AP: We came through a difficult election, and during an election it’s impossible to focus on the lay of the land and neighbourhood-by-neighbourhood type issues. Now that the election is over, I’ve found that a good thing about Ward 7 is that it has several very active ratepayer associations, which in my mind are very good to work with to get neighbourhood development on track. They define the agenda, they set the priorities, they develop the plan, we’re the ones that move it through, and it’s straightforward. So, what we did this summer to get to know Ward 7 was we did some very extensive canvassing. As a result of that, we generated somewhere over 1,500 case files. So, we’re now just doing some clean up. Some of those case files were ongoing with the previous Councillor, but a great many of those are now new case files. In the process of cleaning up, the result was that the work generated a lot of information on a neighbourhood-to-neighbourhood basis and we quickly learned what residents feel are the real issues that need tackling.
EVV: So what's coming up?

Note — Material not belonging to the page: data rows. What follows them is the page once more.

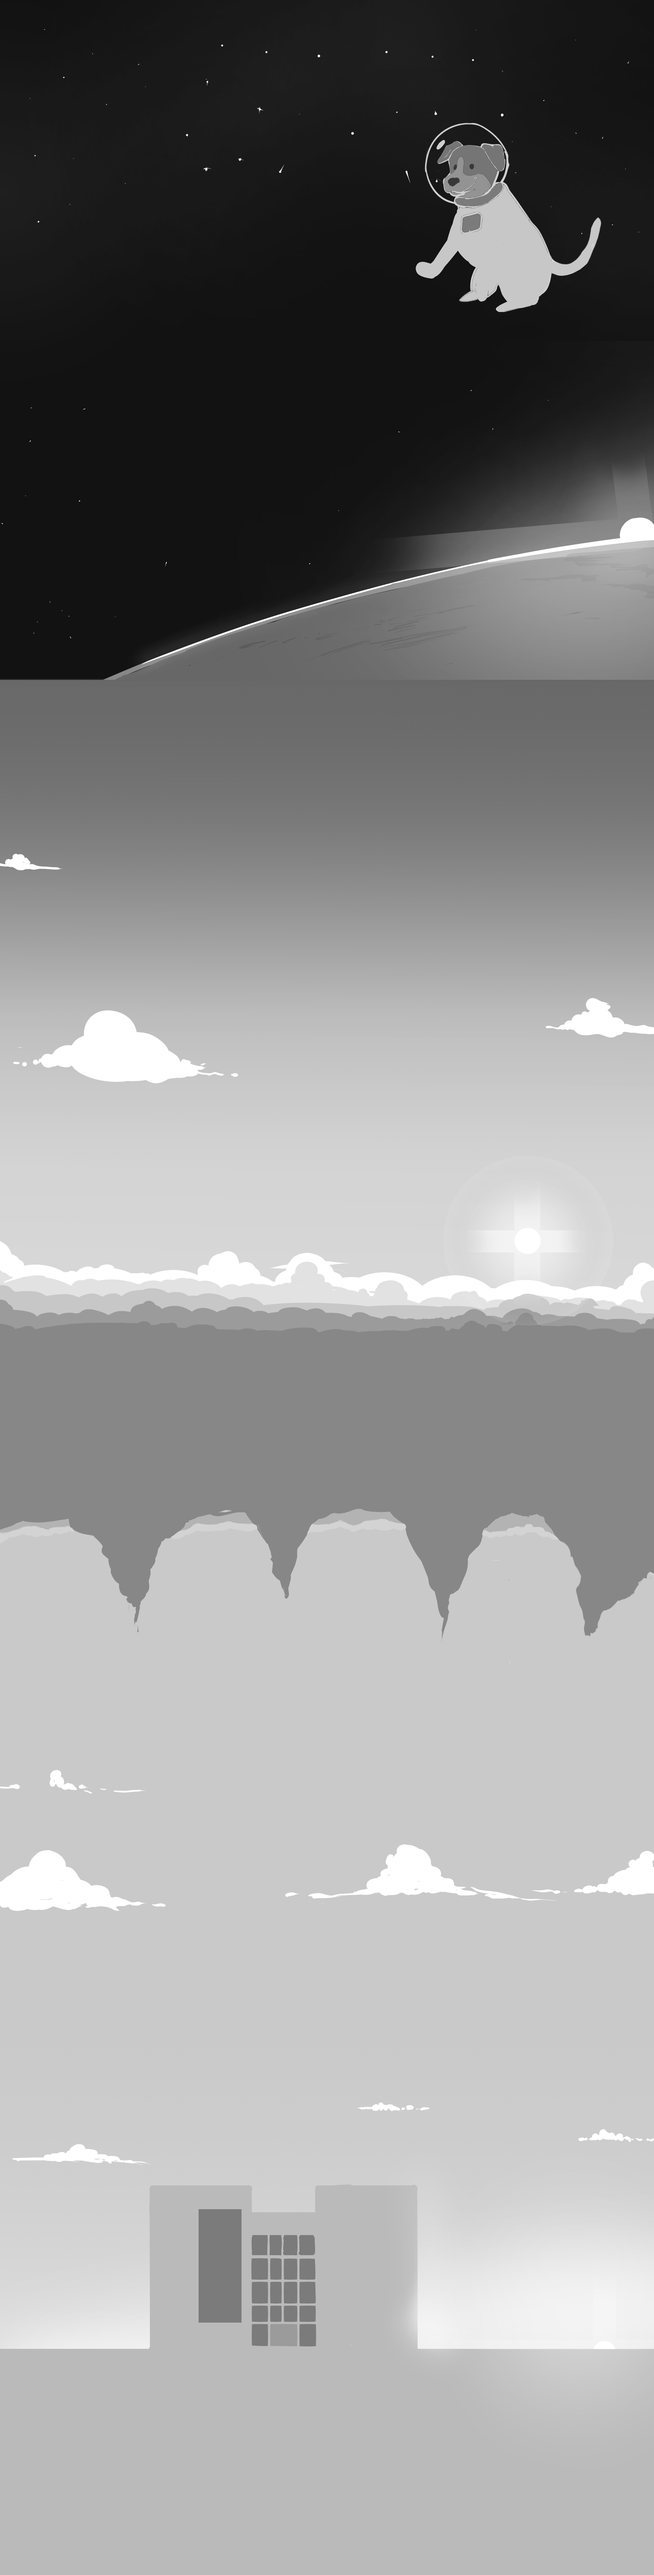
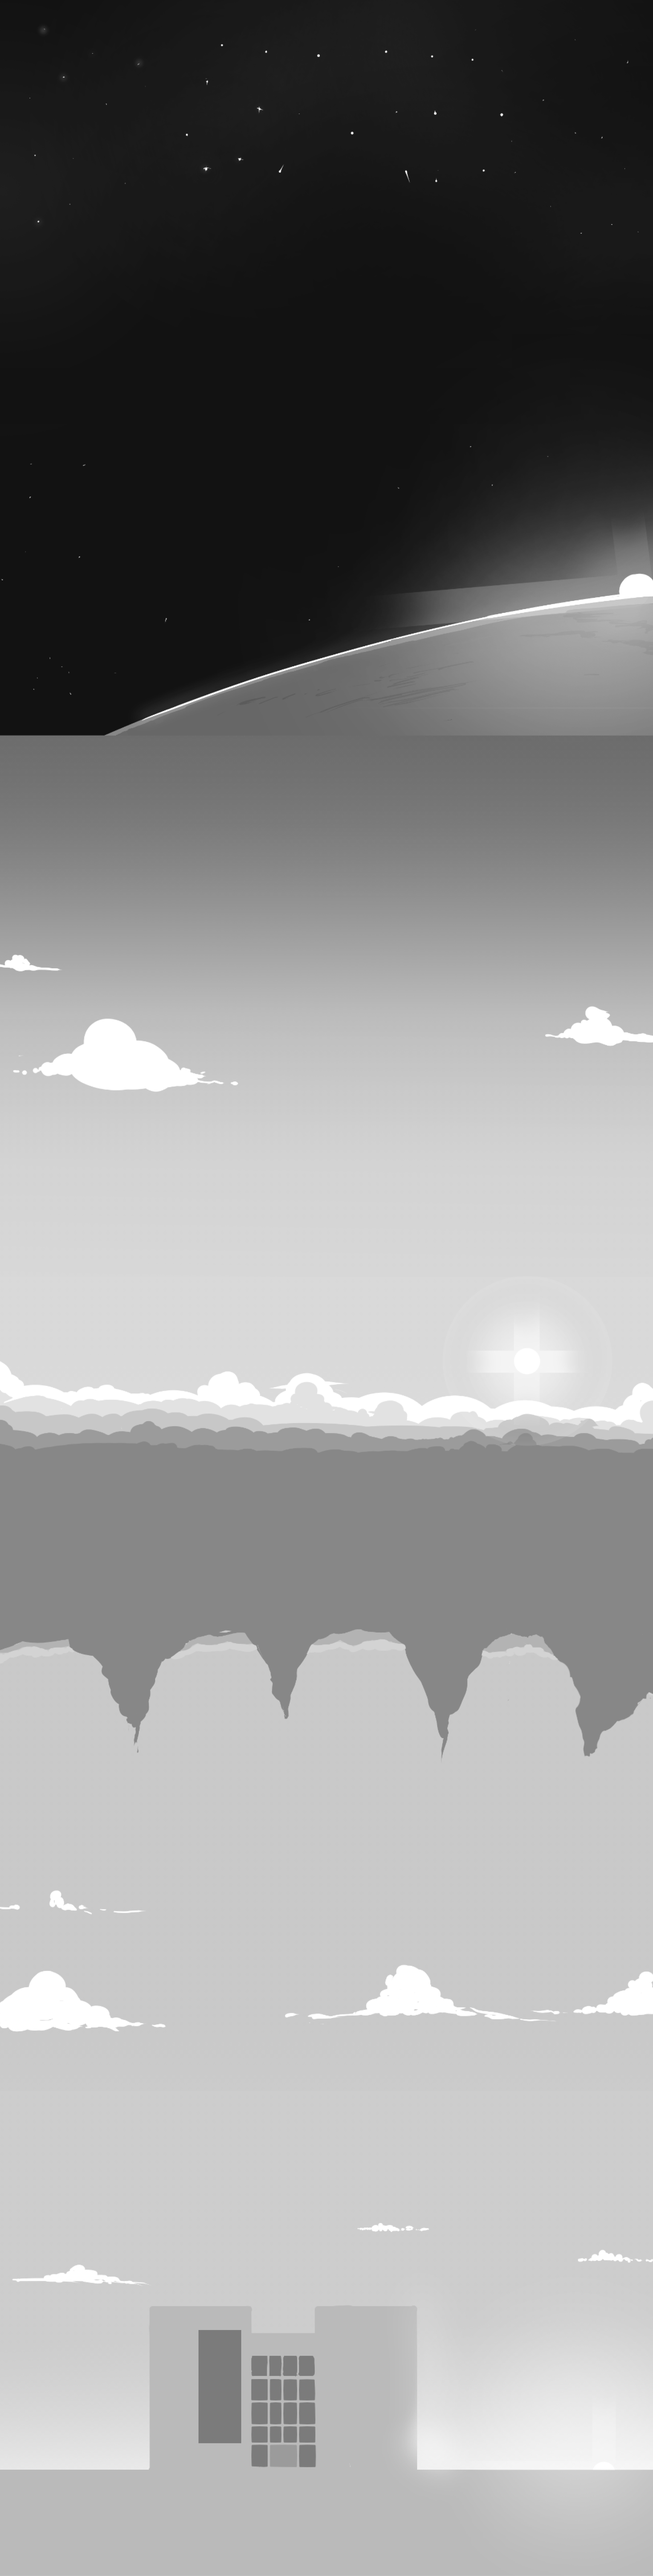
mudando funcionamento do fundo

diff --git a/prototipo1Codesign/presentation.css b/prototipo1Codesign/presentation.css
@@ -26,54 +26,27 @@ html{
     font-size: 62.5%; /* 10px */
     scroll-behavior: smooth;
 
+
 }
 
 body{
-   
-    /*background-image: url(source/fundo_vertical.png);
-    background-size: contain 100%;
+    background-image: url(source/fundo_vertical.png);
+    background-size: cover;
     background-repeat: no-repeat;
-    background-position: 0 0;*/
-    
     
 
+
 }
 
-.container{
-    display: grid;
-    grid-template-columns: repeat(5, 1fr);
-    grid-template-rows: repeat(5, 130rem);
-    width: 100%;
-    margin: 0 auto;
+.grid{
+    min-height: 5357px;
 }
 
-.fundo{
-    grid-column: 1 / 6;
-}
+
+
 
 
 .balao {
-    grid-column: 2/-1;
-    overflow: hidden;
     background-color: #f2f2f2;
     border-radius: 10px;
-    padding: 2rem;
-    max-width: 40rem;
-    height: 18rem;
-
-    margin-left: 50%;
-  }
-  
-.balao p {
-    position: absolute;
-    overflow: hidden;
-    margin: 0;
-    font-family: Arial, Helvetica, sans-serif;
-    font-size: 6rem;
-}
-
-.fundo, .balao{
-    grid-row: 1/2;
-}
-
 

diff --git a/prototipo1Codesign/presentation.html b/prototipo1Codesign/presentation.html
@@ -9,11 +9,8 @@
 </head>
 <body>
    
-    <div class="container">
-      <img src="source/fundo_vertical.png" class="fundo">
-        <div class="balao">
-            <p>Boas vindas! Desça para conhecer o SMD!</p>
-          </div>
+    <div class="grid">
+      
     </div>
   
 <script>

AP: Cleanliness is percolating to the top of the responses we receive. People complaining about how things are maintained and so on. As a result of that, I’ve been having a series of meetings with all of the different departments from municipal licensing, snow maintenance, and others on developing protocols to find where we can be more efficient in dealing with those types of maintenance requests. It’s the little things we can do that helps everyone out in that regard.
EVV: And around the neighbourhood?

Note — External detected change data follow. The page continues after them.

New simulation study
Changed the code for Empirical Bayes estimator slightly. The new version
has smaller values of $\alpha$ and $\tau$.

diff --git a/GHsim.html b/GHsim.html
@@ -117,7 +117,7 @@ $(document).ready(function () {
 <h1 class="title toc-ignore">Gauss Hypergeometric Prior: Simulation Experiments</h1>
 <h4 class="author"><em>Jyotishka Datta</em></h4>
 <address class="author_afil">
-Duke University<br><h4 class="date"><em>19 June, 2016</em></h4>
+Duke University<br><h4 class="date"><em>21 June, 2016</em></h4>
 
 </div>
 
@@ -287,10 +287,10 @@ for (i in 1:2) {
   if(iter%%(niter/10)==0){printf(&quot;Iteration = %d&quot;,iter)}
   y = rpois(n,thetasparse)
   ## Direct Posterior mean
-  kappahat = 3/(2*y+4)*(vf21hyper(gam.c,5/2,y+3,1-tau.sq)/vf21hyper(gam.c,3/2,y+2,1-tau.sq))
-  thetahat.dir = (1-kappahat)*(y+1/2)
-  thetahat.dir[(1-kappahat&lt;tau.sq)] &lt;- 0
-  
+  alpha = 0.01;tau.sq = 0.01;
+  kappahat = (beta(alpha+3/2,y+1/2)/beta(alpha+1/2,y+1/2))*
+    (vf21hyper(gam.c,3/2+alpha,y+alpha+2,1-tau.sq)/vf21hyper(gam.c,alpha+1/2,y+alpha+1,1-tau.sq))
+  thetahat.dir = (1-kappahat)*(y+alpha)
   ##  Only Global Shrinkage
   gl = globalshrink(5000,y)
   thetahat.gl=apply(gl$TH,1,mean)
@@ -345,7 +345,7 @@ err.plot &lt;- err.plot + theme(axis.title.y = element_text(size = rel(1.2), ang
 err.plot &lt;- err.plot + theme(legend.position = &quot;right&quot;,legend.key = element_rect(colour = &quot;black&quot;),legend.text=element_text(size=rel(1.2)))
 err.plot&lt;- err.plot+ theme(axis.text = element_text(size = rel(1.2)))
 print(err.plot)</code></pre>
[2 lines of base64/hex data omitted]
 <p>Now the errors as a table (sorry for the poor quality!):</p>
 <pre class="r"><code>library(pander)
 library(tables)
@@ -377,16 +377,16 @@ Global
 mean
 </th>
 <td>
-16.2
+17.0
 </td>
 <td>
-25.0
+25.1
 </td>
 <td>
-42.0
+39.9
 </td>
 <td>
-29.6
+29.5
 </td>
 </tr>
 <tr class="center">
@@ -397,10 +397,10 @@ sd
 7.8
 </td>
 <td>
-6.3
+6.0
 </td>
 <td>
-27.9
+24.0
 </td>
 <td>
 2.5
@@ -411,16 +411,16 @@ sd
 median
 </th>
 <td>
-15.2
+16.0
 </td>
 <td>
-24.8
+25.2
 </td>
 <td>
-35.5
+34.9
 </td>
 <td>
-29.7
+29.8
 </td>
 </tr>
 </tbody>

AP: On the other issues I believe that we’ve been very successful in generating harmony within some of the neighbourhoods and with some of the homeowners. We’ve taken the temperature down on these matters. We are integrating those groups into the decision making process. A good example is how we have worked towards bringing the controversy out of the whole LRT project. The reality is Metrolinx is building the LRT. It’s government financed and a government project. I think they were creating a situation where we weren’t able to work with Metrolinx to define construction schedules, to limit the construction disruption in terms of traffic and impacts to businesses in the neighbourhood. So, we arranged for Metrolinx to have conversations about how those impacts can be minimilized, how Metrolinx will deploy construction so when those impacts occur they will be as small as possible.
It’s taken many meetings but we are certainly making good headway.
EVV: What does the future look like?
AP: One of the other things I noticed about Ward 7 is that it doesn’t seem have a comprehensive capital plan. We are working on that. We have met with the different city and department staff. From a maintenance perspective, the city spends x number of dollars maintaining its infrastructure, but those maintenance issues need to get into the capital budget which in turn schedules projects over the long term. For example, you get the parks department to look at the playgrounds, which locations for health and safety and access reasons, need to be refurbished, relocated, whatever. So you do that, and that will span four, five, six years, whatever that is. And at least you know what you will be getting at some time in the future. Those numbers begin to form part of the capital picture long term. Then they get into the city budget and become a line item.
If you’re not in there pushing for dollars to be allocated, you’re just not going to be considered when the time comes to divvy up the money. It’s a big city, and all Councillors are fighting for their constituents. That’s my job.
So as an example, we met with the city basement flooding folks that also includes roads and infrastructure, and spoke about infrastructure renewal, but they did not have a lot on their docket as far as timing and rollout. There needed to be more preliminary work done in the past to push those issues forward. We now have a couple of areas where they are planning work. In the meantime, I get calls from residents saying that they have basement flooding. I have gone to the crews, and they say, we haven’t done any previous work here, and it’s not currently on a plan for the future. So we have been working to collect all of that information and developing a plan for parks and infrastructure renewal.
EVV: And how about development?
AP: We’ve pushed a plan to rehab the Gord and Irene Risk Community Centre. Everybody has said that they wanted to do some great things there in the future but nobody had defined any ideas to date. So, we held several meetings there and helped facilitate some ideas and identify them. That project should proceed sometime in the foreseeable future. And we need to figure out what we are going to do with Rowntree Mill Park. It’s a big meandering space, and I think we should have some more active recreation in there.
And what took up a lot of my time in the first three to four months on the job was gaining an understanding of all the development files — the Emery Village picture.
One application had been submitted to the city and been in the mix for about a year and a half. The municipal council had recommended a meeting, but the scheduling was held off because they had scheduling difficulties. It’s a very dense plan, four buildings. The proponents have brought down the density considerably and are maybe reworking their plan as I understand it.
We opened a bicycle lane that had been on the go, things like that. It’s been quite the year.
Now we’re going to get through the holiday season and give away a ton of toys to the kids.
EVV: Last word?
AP: Most of all, I’m looking forward to another busy year in 2020, serving the great residents of Ward 7, and wish everyone a safe and happy holiday season ahead.